Imagine if tomorrow the government said that they might sell the entire database of PPS numbers and associated data? There would be uproar. What’s happening with IrishWater is exactly the same thing. Yes, IrishWater and the government are going to tell us to trust them, it won’t be sold and the usual fake promises. An IrishWater spokesperson said this week “IrishWater can’t be sold because it’s in the legislation that it cant be”. Well, this is Ireland. When the right people want legislation to be changed it happens at the drop of a hat. Remember when the bankers came looking for money? Emergency legislation was passed and hey presto, €80 billion was made disappear over night. Sorry, it did not disappear, we are paying it off now and IrishWater is yet another new tax to pay for the bankers. The tax that we used to use to pay for water has been diverted to pay for bank debt.
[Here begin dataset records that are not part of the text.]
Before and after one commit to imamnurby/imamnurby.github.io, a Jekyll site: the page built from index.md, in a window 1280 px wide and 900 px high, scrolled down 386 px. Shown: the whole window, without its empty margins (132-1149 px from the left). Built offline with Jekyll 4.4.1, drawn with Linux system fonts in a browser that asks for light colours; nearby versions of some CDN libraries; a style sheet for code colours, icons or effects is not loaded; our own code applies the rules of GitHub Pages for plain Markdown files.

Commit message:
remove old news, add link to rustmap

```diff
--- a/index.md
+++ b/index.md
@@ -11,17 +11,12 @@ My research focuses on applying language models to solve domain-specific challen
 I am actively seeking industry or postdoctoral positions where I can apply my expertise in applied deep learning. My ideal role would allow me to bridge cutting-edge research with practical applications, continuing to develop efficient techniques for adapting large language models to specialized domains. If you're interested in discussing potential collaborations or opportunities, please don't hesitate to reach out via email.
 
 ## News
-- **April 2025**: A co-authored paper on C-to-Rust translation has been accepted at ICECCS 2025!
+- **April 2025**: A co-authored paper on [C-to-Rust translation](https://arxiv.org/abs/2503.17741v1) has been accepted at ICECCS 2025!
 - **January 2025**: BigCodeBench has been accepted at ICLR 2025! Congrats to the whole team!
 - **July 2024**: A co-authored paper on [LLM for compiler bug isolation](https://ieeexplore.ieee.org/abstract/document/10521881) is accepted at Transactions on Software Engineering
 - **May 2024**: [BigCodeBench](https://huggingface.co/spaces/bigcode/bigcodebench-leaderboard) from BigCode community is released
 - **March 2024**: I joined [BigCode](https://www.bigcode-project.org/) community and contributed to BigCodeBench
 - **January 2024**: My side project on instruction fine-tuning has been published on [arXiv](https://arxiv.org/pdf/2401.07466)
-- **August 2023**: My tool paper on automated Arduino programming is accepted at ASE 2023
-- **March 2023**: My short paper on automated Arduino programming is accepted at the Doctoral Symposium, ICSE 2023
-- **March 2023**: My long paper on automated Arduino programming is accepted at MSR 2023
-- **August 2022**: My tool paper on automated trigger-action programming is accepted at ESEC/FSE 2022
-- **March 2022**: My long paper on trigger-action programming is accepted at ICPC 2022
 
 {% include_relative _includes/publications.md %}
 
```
Take a look at the personnel involved with IrishWater, the head man, John Tierney (a man whose record of incompetence would make Basil Faulty blush) was responsible for the failed Dublin incinerator project. €100 million was made disappear under the guise of “consultancy fees”. No records of how it was spent, it’s just gone. Not a foundation dug or brick laid, just a big black hole where all our cash went. How this man was given the job to head IrishWater is beyond belief.
Who is installing the water meters? A good friend of FG, Mr Denis OBrien. How OBrien got this gig is questionable at best. A year before the IrishWater tender he bought a company called SiteServ. SiteServ was bust and owed €100 million to Anglo. Other companies offered more money, but for some reason OBrien got his hands on it. Then hey presto, SiteServ’s debt was written off, this means that the debt was moved to the taxpayer. Then another hey presto, SiteServ gets the contract to install water meters. It’s not known how much SiteServ is being paid for this, even though it’s our money being used to do it.
The government and IrishWater tell us that water is a precious resource. Despite what the government and IrishWater want you to believe, we are not stupid and we know that water is precious. How many houses, bars or restaurants do you go into and see all the taps turned on wasting water? Almost none. The vast majority of people don’t waste water. Instead of spending €50 million on consultants, surely a public information campaign on how to conserve water would have been more appropriate? Maybe a subsidy to all households to have outside water containers to trap rainwater to be used for purposes where non treated water is required? No, instead they start with the usual bullying tactics demanding money and data. IrishWater is nothing to do with conserving water, it’s about lining the pockets of rich politicians, civil servants and their friends.
IrishWater spent millions on state of the art IT systems, we were told that this was needed to make it a world class company (in reality it’s so it can be sold off quicker). Yet, somehow in the first month of sending out its information packs it accidentally send out over 6000 letters with compromised personal data. Personal data from one person send to another, a data breach.
Can you honestly trust this collection of people with another of our most precious resources, personal data?